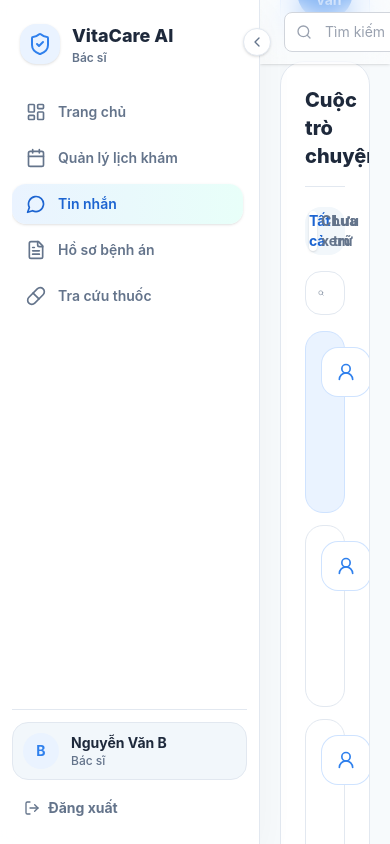
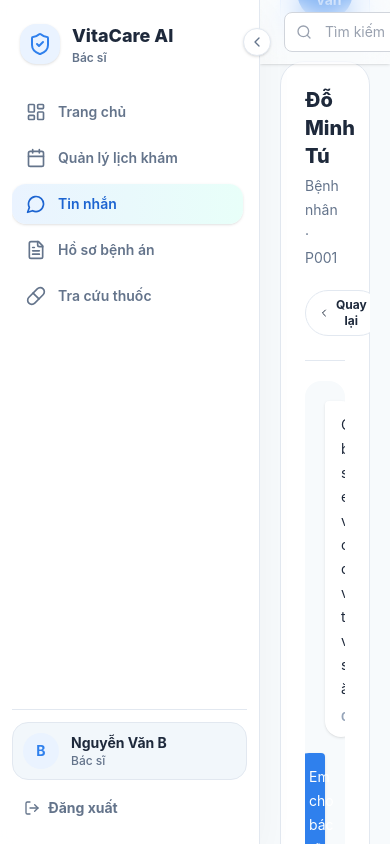
Before and after one commit to vnvha26/vita-care-ui, a React (Vite) app: page /doctor/chat in a window 390 px wide. Both pictures are taken after a click on the button 325 px from the left and 422 px from the top of the page. Built offline with nearby package versions, Linux system fonts and the light colour scheme.

Commit message:
Inbox: Make patient and doctor chat pages responsive on mobile and tablet screens

```diff
--- a/src/app/pages/doctor/chat.tsx
+++ b/src/app/pages/doctor/chat.tsx
@@ -1,5 +1,5 @@
 import { useMemo, useState } from "react";
-import { Archive, BellRing, Inbox, MessageCircle, Search, Send, Sparkles, UserRound } from "lucide-react";
+import { Archive, BellRing, ChevronLeft, Inbox, MessageCircle, Search, Send, Sparkles, UserRound } from "lucide-react";
 import { ActionButton, PageHeader, SectionCard, StatusBadge } from "../../components/layout/role-page";
 import { cn } from "../../lib/utils";
 
@@ -105,6 +105,7 @@ export default function DoctorChat() {
   const [selectedId, setSelectedId] = useState(initialConversations[0].id);
   const [draft, setDraft] = useState("");
   const [consultAccepted, setConsultAccepted] = useState(false);
+  const [showChatOnMobile, setShowChatOnMobile] = useState(false);
 
   const filteredConversations = useMemo(() => {
     if (filter === "all") return conversations.filter((item) => item.status !== "archived");
@@ -116,6 +117,7 @@ export default function DoctorChat() {
   const handleSelect = (id: string) => {
     setSelectedId(id);
     setConversations((current) => current.map((item) => (item.id === id && item.status === "unread" ? { ...item, status: "active" } : item)));
+    setShowChatOnMobile(true);
   };
 
   const handleSend = () => {
@@ -183,8 +185,11 @@ export default function DoctorChat() {
         </div>
       )}
 
-      <div className="grid min-h-[640px] min-w-0 gap-6 xl:grid-cols-[380px_minmax(0,1fr)]">
-        <SectionCard title="Cuộc trò chuyện" className="min-w-0 overflow-hidden">
+      <div className="grid min-h-[640px] min-w-0 gap-6 lg:grid-cols-[320px_minmax(0,1fr)] xl:grid-cols-[380px_minmax(0,1fr)]">
+        <SectionCard
+          title="Cuộc trò chuyện"
+          className={cn("min-w-0 overflow-hidden", showChatOnMobile ? "hidden lg:block" : "block")}
+        >
           <div className="mb-4 grid grid-cols-3 gap-1 rounded-2xl bg-[#F2F7FB] p-1">
             {(Object.keys(filterLabels) as ConversationFilter[]).map((item) => (
               <button
@@ -244,6 +249,15 @@ export default function DoctorChat() {
           title={selectedConversation.name}
           description={`${selectedConversation.role}${selectedConversation.patientCode ? ` · ${selectedConversation.patientCode}` : ""}`}
           actions={
+            <div className="flex items-center gap-2">
+              <button
+                type="button"
+                onClick={() => setShowChatOnMobile(false)}
+                className="inline-flex lg:hidden items-center justify-center rounded-full border border-[#E2E8F0] bg-white px-3 py-1.5 text-xs font-bold text-[#1E293B] hover:bg-[#F2F7FB] cursor-pointer"
+              >
+                <ChevronLeft className="h-4 w-4 mr-1" />
+                Quay lại
+              </button>
               <ActionButton
                 variant="secondary"
                 icon={selectedConversation.status === "archived" ? <Inbox className="h-4 w-4" /> : <Archive className="h-4 w-4" />}
@@ -251,8 +265,9 @@ export default function DoctorChat() {
               >
                 {selectedConversation.status === "archived" ? "Bỏ lưu trữ" : "Lưu trữ"}
               </ActionButton>
+            </div>
           }
-          className="flex min-w-0 flex-col"
+          className={cn("flex min-w-0 flex-col", showChatOnMobile ? "block" : "hidden lg:block")}
         >
           <div className="min-h-[420px] flex-1 space-y-4 overflow-y-auto rounded-2xl bg-[#F7FAFC] p-5">
             {selectedConversation.messages.map((message, index) => (
--- a/src/app/pages/patient/chat.tsx
+++ b/src/app/pages/patient/chat.tsx
@@ -1,5 +1,5 @@
 import { useMemo, useState, useEffect, useRef } from "react";
-import { Archive, Inbox, MessageCircle, Search, Send, UserRound, Building2, Stethoscope } from "lucide-react";
+import { Archive, Inbox, MessageCircle, Search, Send, UserRound, Building2, Stethoscope, ChevronLeft } from "lucide-react";
 import { ActionButton, PageHeader, SectionCard, StatusBadge } from "../../components/layout/role-page";
 import { cn } from "../../lib/utils";
 
@@ -96,6 +96,7 @@ export default function PatientChat() {
   const [conversations, setConversations] = useState<Conversation[]>(initialConversations);
   const [selectedId, setSelectedId] = useState<string>(initialConversations[0].id);
   const [draft, setDraft] = useState("");
+  const [showChatOnMobile, setShowChatOnMobile] = useState(false);
   const chatEndRef = useRef<HTMLDivElement>(null);
 
   const filteredConversations = useMemo(() => {
@@ -116,6 +117,7 @@ export default function PatientChat() {
         item.id === id && item.status === "unread" ? { ...item, status: "active" } : item
       )
     );
+    setShowChatOnMobile(true);
   };
 
   const handleSend = () => {
@@ -177,9 +179,12 @@ export default function PatientChat() {
         description="Nhắn tin trò chuyện với các bác sĩ chuyên khoa hoặc các phòng khám liên kết."
       />
 
-      <div className="grid min-h-[600px] min-w-0 gap-6 xl:grid-cols-[380px_minmax(0,1fr)]">
+      <div className="grid min-h-[600px] min-w-0 gap-6 lg:grid-cols-[320px_minmax(0,1fr)] xl:grid-cols-[380px_minmax(0,1fr)]">
         {/* Left column - Conversations list */}
-        <SectionCard title="Cuộc trò chuyện" className="min-w-0 overflow-hidden">
+        <SectionCard
+          title="Cuộc trò chuyện"
+          className={cn("min-w-0 overflow-hidden", showChatOnMobile ? "hidden lg:block" : "block")}
+        >
           <div className="mb-4 grid grid-cols-3 gap-1 rounded-2xl bg-[#F2F7FB] p-1">
             {(Object.keys(filterLabels) as ConversationFilter[]).map((item) => (
               <button
@@ -254,6 +259,15 @@ export default function PatientChat() {
           title={selectedConversation.name}
           description={selectedConversation.roleName}
           actions={
+            <div className="flex items-center gap-2">
+              <button
+                type="button"
+                onClick={() => setShowChatOnMobile(false)}
+                className="inline-flex lg:hidden items-center justify-center rounded-full border border-[#E2E8F0] bg-white px-3 py-1.5 text-xs font-bold text-[#1E293B] hover:bg-[#F2F7FB] cursor-pointer"
+              >
+                <ChevronLeft className="h-4 w-4 mr-1" />
+                Quay lại
+              </button>
               <ActionButton
                 variant="secondary"
                 icon={<Archive className="h-4 w-4" />}
@@ -261,8 +275,9 @@ export default function PatientChat() {
               >
                 {selectedConversation.status === "archived" ? "Bỏ lưu trữ" : "Lưu trữ"}
               </ActionButton>
+            </div>
           }
-          className="flex min-w-0 flex-col"
+          className={cn("flex min-w-0 flex-col", showChatOnMobile ? "block" : "hidden lg:block")}
         >
           <div className="min-h-[380px] flex-1 space-y-4 overflow-y-auto rounded-2xl bg-[#F7FAFC] p-5 custom-scrollbar">
             {selectedConversation.messages.map((message, index) => (
```
Lines whose indentation alone changed are shown as unchanged.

WHAT YOU HAVE TO DO: Return the listing above verbatim and exclude every picture.

ANSWER TO THIS TASK:
Before and after one commit to vnvha26/vita-care-ui, a React (Vite) app: page /doctor/chat in a window 390 px wide. Both pictures are taken after a click on the button 325 px from the left and 422 px from the top of the page. Built offline with nearby package versions, Linux system fonts and the light colour scheme.

Commit message:
Inbox: Make patient and doctor chat pages responsive on mobile and tablet screens

```diff
--- a/src/app/pages/doctor/chat.tsx
+++ b/src/app/pages/doctor/chat.tsx
@@ -1,5 +1,5 @@
 import { useMemo, useState } from "react";
-import { Archive, BellRing, Inbox, MessageCircle, Search, Send, Sparkles, UserRound } from "lucide-react";
+import { Archive, BellRing, ChevronLeft, Inbox, MessageCircle, Search, Send, Sparkles, UserRound } from "lucide-react";
 import { ActionButton, PageHeader, SectionCard, StatusBadge } from "../../components/layout/role-page";
 import { cn } from "../../lib/utils";
 
@@ -105,6 +105,7 @@ export default function DoctorChat() {
   const [selectedId, setSelectedId] = useState(initialConversations[0].id);
   const [draft, setDraft] = useState("");
   const [consultAccepted, setConsultAccepted] = useState(false);
+  const [showChatOnMobile, setShowChatOnMobile] = useState(false);
 
   const filteredConversations = useMemo(() => {
     if (filter === "all") return conversations.filter((item) => item.status !== "archived");
@@ -116,6 +117,7 @@ export default function DoctorChat() {
   const handleSelect = (id: string) => {
     setSelectedId(id);
     setConversations((current) => current.map((item) => (item.id === id && item.status === "unread" ? { ...item, status: "active" } : item)));
+    setShowChatOnMobile(true);
   };
 
   const handleSend = () => {
@@ -183,8 +185,11 @@ export default function DoctorChat() {
         </div>
       )}
 
-      <div className="grid min-h-[640px] min-w-0 gap-6 xl:grid-cols-[380px_minmax(0,1fr)]">
-        <SectionCard title="Cuộc trò chuyện" className="min-w-0 overflow-hidden">
+      <div className="grid min-h-[640px] min-w-0 gap-6 lg:grid-cols-[320px_minmax(0,1fr)] xl:grid-cols-[380px_minmax(0,1fr)]">
+        <SectionCard
+          title="Cuộc trò chuyện"
+          className={cn("min-w-0 overflow-hidden", showChatOnMobile ? "hidden lg:block" : "block")}
+        >
           <div className="mb-4 grid grid-cols-3 gap-1 rounded-2xl bg-[#F2F7FB] p-1">
             {(Object.keys(filterLabels) as ConversationFilter[]).map((item) => (
               <button
@@ -244,6 +249,15 @@ export default function DoctorChat() {
           title={selectedConversation.name}
           description={`${selectedConversation.role}${selectedConversation.patientCode ? ` · ${selectedConversation.patientCode}` : ""}`}
           actions={
+            <div className="flex items-center gap-2">
+              <button
+                type="button"
+                onClick={() => setShowChatOnMobile(false)}
+                className="inline-flex lg:hidden items-center justify-center rounded-full border border-[#E2E8F0] bg-white px-3 py-1.5 text-xs font-bold text-[#1E293B] hover:bg-[#F2F7FB] cursor-pointer"
+              >
+                <ChevronLeft className="h-4 w-4 mr-1" />
+                Quay lại
+              </button>
               <ActionButton
                 variant="secondary"
                 icon={selectedConversation.status === "archived" ? <Inbox className="h-4 w-4" /> : <Archive className="h-4 w-4" />}
@@ -251,8 +265,9 @@ export default function DoctorChat() {
               >
                 {selectedConversation.status === "archived" ? "Bỏ lưu trữ" : "Lưu trữ"}
               </ActionButton>
+            </div>
           }
-          className="flex min-w-0 flex-col"
+          className={cn("flex min-w-0 flex-col", showChatOnMobile ? "block" : "hidden lg:block")}
         >
           <div className="min-h-[420px] flex-1 space-y-4 overflow-y-auto rounded-2xl bg-[#F7FAFC] p-5">
             {selectedConversation.messages.map((message, index) => (
--- a/src/app/pages/patient/chat.tsx
+++ b/src/app/pages/patient/chat.tsx
@@ -1,5 +1,5 @@
 import { useMemo, useState, useEffect, useRef } from "react";
-import { Archive, Inbox, MessageCircle, Search, Send, UserRound, Building2, Stethoscope } from "lucide-react";
+import { Archive, Inbox, MessageCircle, Search, Send, UserRound, Building2, Stethoscope, ChevronLeft } from "lucide-react";
 import { ActionButton, PageHeader, SectionCard, StatusBadge } from "../../components/layout/role-page";
 import { cn } from "../../lib/utils";
 
@@ -96,6 +96,7 @@ export default function PatientChat() {
   const [conversations, setConversations] = useState<Conversation[]>(initialConversations);
   const [selectedId, setSelectedId] = useState<string>(initialConversations[0].id);
   const [draft, setDraft] = useState("");
+  const [showChatOnMobile, setShowChatOnMobile] = useState(false);
   const chatEndRef = useRef<HTMLDivElement>(null);
 
   const filteredConversations = useMemo(() => {
@@ -116,6 +117,7 @@ export default function PatientChat() {
         item.id === id && item.status === "unread" ? { ...item, status: "active" } : item
       )
     );
+    setShowChatOnMobile(true);
   };
 
   const handleSend = () => {
@@ -177,9 +179,12 @@ export default function PatientChat() {
         description="Nhắn tin trò chuyện với các bác sĩ chuyên khoa hoặc các phòng khám liên kết."
       />
 
-      <div className="grid min-h-[600px] min-w-0 gap-6 xl:grid-cols-[380px_minmax(0,1fr)]">
+      <div className="grid min-h-[600px] min-w-0 gap-6 lg:grid-cols-[320px_minmax(0,1fr)] xl:grid-cols-[380px_minmax(0,1fr)]">
         {/* Left column - Conversations list */}
-        <SectionCard title="Cuộc trò chuyện" className="min-w-0 overflow-hidden">
+        <SectionCard
+          title="Cuộc trò chuyện"
+          className={cn("min-w-0 overflow-hidden", showChatOnMobile ? "hidden lg:block" : "block")}
+        >
           <div className="mb-4 grid grid-cols-3 gap-1 rounded-2xl bg-[#F2F7FB] p-1">
             {(Object.keys(filterLabels) as ConversationFilter[]).map((item) => (
               <button
@@ -254,6 +259,15 @@ export default function PatientChat() {
           title={selectedConversation.name}
           description={selectedConversation.roleName}
           actions={
+            <div className="flex items-center gap-2">
+              <button
+                type="button"
+                onClick={() => setShowChatOnMobile(false)}
+                className="inline-flex lg:hidden items-center justify-center rounded-full border border-[#E2E8F0] bg-white px-3 py-1.5 text-xs font-bold text-[#1E293B] hover:bg-[#F2F7FB] cursor-pointer"
+              >
+                <ChevronLeft className="h-4 w-4 mr-1" />
+                Quay lại
+              </button>
               <ActionButton
                 variant="secondary"
                 icon={<Archive className="h-4 w-4" />}
@@ -261,8 +275,9 @@ export default function PatientChat() {
               >
                 {selectedConversation.status === "archived" ? "Bỏ lưu trữ" : "Lưu trữ"}
               </ActionButton>
+            </div>
           }
-          className="flex min-w-0 flex-col"
+          className={cn("flex min-w-0 flex-col", showChatOnMobile ? "block" : "hidden lg:block")}
         >
           <div className="min-h-[380px] flex-1 space-y-4 overflow-y-auto rounded-2xl bg-[#F7FAFC] p-5 custom-scrollbar">
             {selectedConversation.messages.map((message, index) => (
```
Lines whose indentation alone changed are shown as unchanged.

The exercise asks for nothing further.